WORK REQUIRED ▸
The entries below must be retyped in full. Keep every word the same.
■ ■ ■
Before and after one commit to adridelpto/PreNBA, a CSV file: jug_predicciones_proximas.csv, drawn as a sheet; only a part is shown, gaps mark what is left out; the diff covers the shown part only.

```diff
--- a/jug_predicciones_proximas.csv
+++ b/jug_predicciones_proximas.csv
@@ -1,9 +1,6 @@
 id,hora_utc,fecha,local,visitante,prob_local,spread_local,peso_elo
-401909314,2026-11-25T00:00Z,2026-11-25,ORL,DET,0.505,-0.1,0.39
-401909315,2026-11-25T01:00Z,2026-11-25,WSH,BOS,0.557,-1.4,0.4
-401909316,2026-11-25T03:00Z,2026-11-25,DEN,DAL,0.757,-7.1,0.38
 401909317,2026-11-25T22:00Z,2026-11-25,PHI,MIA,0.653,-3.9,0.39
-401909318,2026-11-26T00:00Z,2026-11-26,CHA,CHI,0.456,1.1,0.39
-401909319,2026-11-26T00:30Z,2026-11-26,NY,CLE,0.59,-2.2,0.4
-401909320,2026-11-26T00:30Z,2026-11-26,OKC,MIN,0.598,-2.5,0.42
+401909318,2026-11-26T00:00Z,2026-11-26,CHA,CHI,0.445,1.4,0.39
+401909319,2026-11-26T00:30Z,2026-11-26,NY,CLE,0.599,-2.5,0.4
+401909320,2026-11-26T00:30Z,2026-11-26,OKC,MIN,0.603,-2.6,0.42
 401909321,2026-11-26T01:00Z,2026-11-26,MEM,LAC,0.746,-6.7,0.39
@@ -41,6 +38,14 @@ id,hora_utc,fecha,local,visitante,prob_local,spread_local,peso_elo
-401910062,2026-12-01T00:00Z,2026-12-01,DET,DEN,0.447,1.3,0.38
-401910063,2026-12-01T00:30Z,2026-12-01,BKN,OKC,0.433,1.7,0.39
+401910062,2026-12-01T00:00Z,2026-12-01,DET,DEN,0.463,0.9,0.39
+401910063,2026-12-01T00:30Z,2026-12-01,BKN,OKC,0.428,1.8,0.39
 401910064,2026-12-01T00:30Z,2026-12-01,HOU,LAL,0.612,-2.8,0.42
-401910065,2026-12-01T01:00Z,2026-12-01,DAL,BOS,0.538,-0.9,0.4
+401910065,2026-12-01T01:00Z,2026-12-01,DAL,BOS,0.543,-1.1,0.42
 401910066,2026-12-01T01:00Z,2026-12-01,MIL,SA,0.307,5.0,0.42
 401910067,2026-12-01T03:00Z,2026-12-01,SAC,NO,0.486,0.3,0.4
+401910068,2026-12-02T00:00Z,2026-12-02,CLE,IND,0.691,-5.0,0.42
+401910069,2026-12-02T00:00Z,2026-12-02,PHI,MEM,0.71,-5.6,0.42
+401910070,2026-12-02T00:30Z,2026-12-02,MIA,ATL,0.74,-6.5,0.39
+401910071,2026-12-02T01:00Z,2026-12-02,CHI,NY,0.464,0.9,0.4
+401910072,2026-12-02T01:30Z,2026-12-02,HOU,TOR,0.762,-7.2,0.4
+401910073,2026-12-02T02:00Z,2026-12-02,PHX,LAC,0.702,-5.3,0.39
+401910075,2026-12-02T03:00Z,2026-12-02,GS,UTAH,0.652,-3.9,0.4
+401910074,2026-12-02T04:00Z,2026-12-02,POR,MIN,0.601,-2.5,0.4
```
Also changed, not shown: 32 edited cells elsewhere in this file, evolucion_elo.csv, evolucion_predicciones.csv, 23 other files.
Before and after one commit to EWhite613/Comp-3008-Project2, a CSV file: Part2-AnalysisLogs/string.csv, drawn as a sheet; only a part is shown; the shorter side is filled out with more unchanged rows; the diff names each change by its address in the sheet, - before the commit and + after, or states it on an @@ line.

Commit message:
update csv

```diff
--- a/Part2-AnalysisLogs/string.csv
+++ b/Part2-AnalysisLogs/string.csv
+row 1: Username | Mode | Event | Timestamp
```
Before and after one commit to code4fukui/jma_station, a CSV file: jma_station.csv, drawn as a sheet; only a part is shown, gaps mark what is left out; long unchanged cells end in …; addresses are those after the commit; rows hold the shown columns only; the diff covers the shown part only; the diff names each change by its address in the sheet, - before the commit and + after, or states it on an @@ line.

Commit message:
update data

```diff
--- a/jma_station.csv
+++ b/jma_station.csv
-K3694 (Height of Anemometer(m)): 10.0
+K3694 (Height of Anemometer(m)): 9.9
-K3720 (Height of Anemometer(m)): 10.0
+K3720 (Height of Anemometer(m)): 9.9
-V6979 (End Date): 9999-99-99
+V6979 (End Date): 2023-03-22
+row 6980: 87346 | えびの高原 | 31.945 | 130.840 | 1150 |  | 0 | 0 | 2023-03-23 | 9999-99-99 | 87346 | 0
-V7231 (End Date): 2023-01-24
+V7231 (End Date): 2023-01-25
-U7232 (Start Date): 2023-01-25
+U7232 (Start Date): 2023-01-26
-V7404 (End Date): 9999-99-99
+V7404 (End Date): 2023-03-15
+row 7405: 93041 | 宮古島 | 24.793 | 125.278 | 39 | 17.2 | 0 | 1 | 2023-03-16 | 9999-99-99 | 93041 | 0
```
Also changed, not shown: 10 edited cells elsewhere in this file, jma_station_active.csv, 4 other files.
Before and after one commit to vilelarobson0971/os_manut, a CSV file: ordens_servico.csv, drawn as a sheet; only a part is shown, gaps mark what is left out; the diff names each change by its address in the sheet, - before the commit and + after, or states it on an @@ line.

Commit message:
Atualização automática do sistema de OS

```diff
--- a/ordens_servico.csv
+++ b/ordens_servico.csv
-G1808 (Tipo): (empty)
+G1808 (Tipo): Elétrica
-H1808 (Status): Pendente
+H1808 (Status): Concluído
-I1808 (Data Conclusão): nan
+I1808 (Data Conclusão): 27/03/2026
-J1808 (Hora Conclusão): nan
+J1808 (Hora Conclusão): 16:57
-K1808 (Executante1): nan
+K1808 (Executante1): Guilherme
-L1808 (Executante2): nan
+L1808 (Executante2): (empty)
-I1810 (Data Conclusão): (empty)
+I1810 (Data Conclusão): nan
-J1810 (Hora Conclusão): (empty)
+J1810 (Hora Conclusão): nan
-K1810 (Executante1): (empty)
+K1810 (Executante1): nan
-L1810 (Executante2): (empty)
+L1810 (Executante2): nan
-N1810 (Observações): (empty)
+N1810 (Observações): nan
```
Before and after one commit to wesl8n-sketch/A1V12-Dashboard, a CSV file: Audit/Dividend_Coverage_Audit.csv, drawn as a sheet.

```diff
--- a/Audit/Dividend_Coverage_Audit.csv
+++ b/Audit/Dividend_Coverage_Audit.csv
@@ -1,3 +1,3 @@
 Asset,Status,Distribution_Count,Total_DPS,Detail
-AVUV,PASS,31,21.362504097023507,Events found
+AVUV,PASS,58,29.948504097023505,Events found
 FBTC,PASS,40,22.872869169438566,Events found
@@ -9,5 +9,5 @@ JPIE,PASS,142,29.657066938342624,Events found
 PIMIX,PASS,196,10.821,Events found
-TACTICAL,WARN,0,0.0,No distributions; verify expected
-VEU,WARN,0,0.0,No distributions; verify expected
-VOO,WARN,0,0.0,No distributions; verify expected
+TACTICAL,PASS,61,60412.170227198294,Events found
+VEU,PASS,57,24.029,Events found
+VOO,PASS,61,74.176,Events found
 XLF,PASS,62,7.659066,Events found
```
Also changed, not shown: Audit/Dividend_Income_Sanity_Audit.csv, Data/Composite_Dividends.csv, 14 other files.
■ ■ ■
SOLUTION FOR THIS EXERCISE ▸
Before and after one commit to adridelpto/PreNBA, a CSV file: jug_predicciones_proximas.csv, drawn as a sheet; only a part is shown, gaps mark what is left out; the diff covers the shown part only.

```diff
--- a/jug_predicciones_proximas.csv
+++ b/jug_predicciones_proximas.csv
@@ -1,9 +1,6 @@
 id,hora_utc,fecha,local,visitante,prob_local,spread_local,peso_elo
-401909314,2026-11-25T00:00Z,2026-11-25,ORL,DET,0.505,-0.1,0.39
-401909315,2026-11-25T01:00Z,2026-11-25,WSH,BOS,0.557,-1.4,0.4
-401909316,2026-11-25T03:00Z,2026-11-25,DEN,DAL,0.757,-7.1,0.38
 401909317,2026-11-25T22:00Z,2026-11-25,PHI,MIA,0.653,-3.9,0.39
-401909318,2026-11-26T00:00Z,2026-11-26,CHA,CHI,0.456,1.1,0.39
-401909319,2026-11-26T00:30Z,2026-11-26,NY,CLE,0.59,-2.2,0.4
-401909320,2026-11-26T00:30Z,2026-11-26,OKC,MIN,0.598,-2.5,0.42
+401909318,2026-11-26T00:00Z,2026-11-26,CHA,CHI,0.445,1.4,0.39
+401909319,2026-11-26T00:30Z,2026-11-26,NY,CLE,0.599,-2.5,0.4
+401909320,2026-11-26T00:30Z,2026-11-26,OKC,MIN,0.603,-2.6,0.42
 401909321,2026-11-26T01:00Z,2026-11-26,MEM,LAC,0.746,-6.7,0.39
@@ -41,6 +38,14 @@ id,hora_utc,fecha,local,visitante,prob_local,spread_local,peso_elo
-401910062,2026-12-01T00:00Z,2026-12-01,DET,DEN,0.447,1.3,0.38
-401910063,2026-12-01T00:30Z,2026-12-01,BKN,OKC,0.433,1.7,0.39
+401910062,2026-12-01T00:00Z,2026-12-01,DET,DEN,0.463,0.9,0.39
+401910063,2026-12-01T00:30Z,2026-12-01,BKN,OKC,0.428,1.8,0.39
 401910064,2026-12-01T00:30Z,2026-12-01,HOU,LAL,0.612,-2.8,0.42
-401910065,2026-12-01T01:00Z,2026-12-01,DAL,BOS,0.538,-0.9,0.4
+401910065,2026-12-01T01:00Z,2026-12-01,DAL,BOS,0.543,-1.1,0.42
 401910066,2026-12-01T01:00Z,2026-12-01,MIL,SA,0.307,5.0,0.42
 401910067,2026-12-01T03:00Z,2026-12-01,SAC,NO,0.486,0.3,0.4
+401910068,2026-12-02T00:00Z,2026-12-02,CLE,IND,0.691,-5.0,0.42
+401910069,2026-12-02T00:00Z,2026-12-02,PHI,MEM,0.71,-5.6,0.42
+401910070,2026-12-02T00:30Z,2026-12-02,MIA,ATL,0.74,-6.5,0.39
+401910071,2026-12-02T01:00Z,2026-12-02,CHI,NY,0.464,0.9,0.4
+401910072,2026-12-02T01:30Z,2026-12-02,HOU,TOR,0.762,-7.2,0.4
+401910073,2026-12-02T02:00Z,2026-12-02,PHX,LAC,0.702,-5.3,0.39
+401910075,2026-12-02T03:00Z,2026-12-02,GS,UTAH,0.652,-3.9,0.4
+401910074,2026-12-02T04:00Z,2026-12-02,POR,MIN,0.601,-2.5,0.4
```
Also changed, not shown: 32 edited cells elsewhere in this file, evolucion_elo.csv, evolucion_predicciones.csv, 23 other files.
Before and after one commit to EWhite613/Comp-3008-Project2, a CSV file: Part2-AnalysisLogs/string.csv, drawn as a sheet; only a part is shown; the shorter side is filled out with more unchanged rows; the diff names each change by its address in the sheet, - before the commit and + after, or states it on an @@ line.

Commit message:
update csv

```diff
--- a/Part2-AnalysisLogs/string.csv
+++ b/Part2-AnalysisLogs/string.csv
+row 1: Username | Mode | Event | Timestamp
```
Before and after one commit to code4fukui/jma_station, a CSV file: jma_station.csv, drawn as a sheet; only a part is shown, gaps mark what is left out; long unchanged cells end in …; addresses are those after the commit; rows hold the shown columns only; the diff covers the shown part only; the diff names each change by its address in the sheet, - before the commit and + after, or states it on an @@ line.

Commit message:
update data

```diff
--- a/jma_station.csv
+++ b/jma_station.csv
-K3694 (Height of Anemometer(m)): 10.0
+K3694 (Height of Anemometer(m)): 9.9
-K3720 (Height of Anemometer(m)): 10.0
+K3720 (Height of Anemometer(m)): 9.9
-V6979 (End Date): 9999-99-99
+V6979 (End Date): 2023-03-22
+row 6980: 87346 | えびの高原 | 31.945 | 130.840 | 1150 |  | 0 | 0 | 2023-03-23 | 9999-99-99 | 87346 | 0
-V7231 (End Date): 2023-01-24
+V7231 (End Date): 2023-01-25
-U7232 (Start Date): 2023-01-25
+U7232 (Start Date): 2023-01-26
-V7404 (End Date): 9999-99-99
+V7404 (End Date): 2023-03-15
+row 7405: 93041 | 宮古島 | 24.793 | 125.278 | 39 | 17.2 | 0 | 1 | 2023-03-16 | 9999-99-99 | 93041 | 0
```
Also changed, not shown: 10 edited cells elsewhere in this file, jma_station_active.csv, 4 other files.
Before and after one commit to vilelarobson0971/os_manut, a CSV file: ordens_servico.csv, drawn as a sheet; only a part is shown, gaps mark what is left out; the diff names each change by its address in the sheet, - before the commit and + after, or states it on an @@ line.

Commit message:
Atualização automática do sistema de OS

```diff
--- a/ordens_servico.csv
+++ b/ordens_servico.csv
-G1808 (Tipo): (empty)
+G1808 (Tipo): Elétrica
-H1808 (Status): Pendente
+H1808 (Status): Concluído
-I1808 (Data Conclusão): nan
+I1808 (Data Conclusão): 27/03/2026
-J1808 (Hora Conclusão): nan
+J1808 (Hora Conclusão): 16:57
-K1808 (Executante1): nan
+K1808 (Executante1): Guilherme
-L1808 (Executante2): nan
+L1808 (Executante2): (empty)
-I1810 (Data Conclusão): (empty)
+I1810 (Data Conclusão): nan
-J1810 (Hora Conclusão): (empty)
+J1810 (Hora Conclusão): nan
-K1810 (Executante1): (empty)
+K1810 (Executante1): nan
-L1810 (Executante2): (empty)
+L1810 (Executante2): nan
-N1810 (Observações): (empty)
+N1810 (Observações): nan
```
Before and after one commit to wesl8n-sketch/A1V12-Dashboard, a CSV file: Audit/Dividend_Coverage_Audit.csv, drawn as a sheet.

```diff
--- a/Audit/Dividend_Coverage_Audit.csv
+++ b/Audit/Dividend_Coverage_Audit.csv
@@ -1,3 +1,3 @@
 Asset,Status,Distribution_Count,Total_DPS,Detail
-AVUV,PASS,31,21.362504097023507,Events found
+AVUV,PASS,58,29.948504097023505,Events found
 FBTC,PASS,40,22.872869169438566,Events found
@@ -9,5 +9,5 @@ JPIE,PASS,142,29.657066938342624,Events found
 PIMIX,PASS,196,10.821,Events found
-TACTICAL,WARN,0,0.0,No distributions; verify expected
-VEU,WARN,0,0.0,No distributions; verify expected
-VOO,WARN,0,0.0,No distributions; verify expected
+TACTICAL,PASS,61,60412.170227198294,Events found
+VEU,PASS,57,24.029,Events found
+VOO,PASS,61,74.176,Events found
 XLF,PASS,62,7.659066,Events found
```
Also changed, not shown: Audit/Dividend_Income_Sanity_Audit.csv, Data/Composite_Dividends.csv, 14 other files.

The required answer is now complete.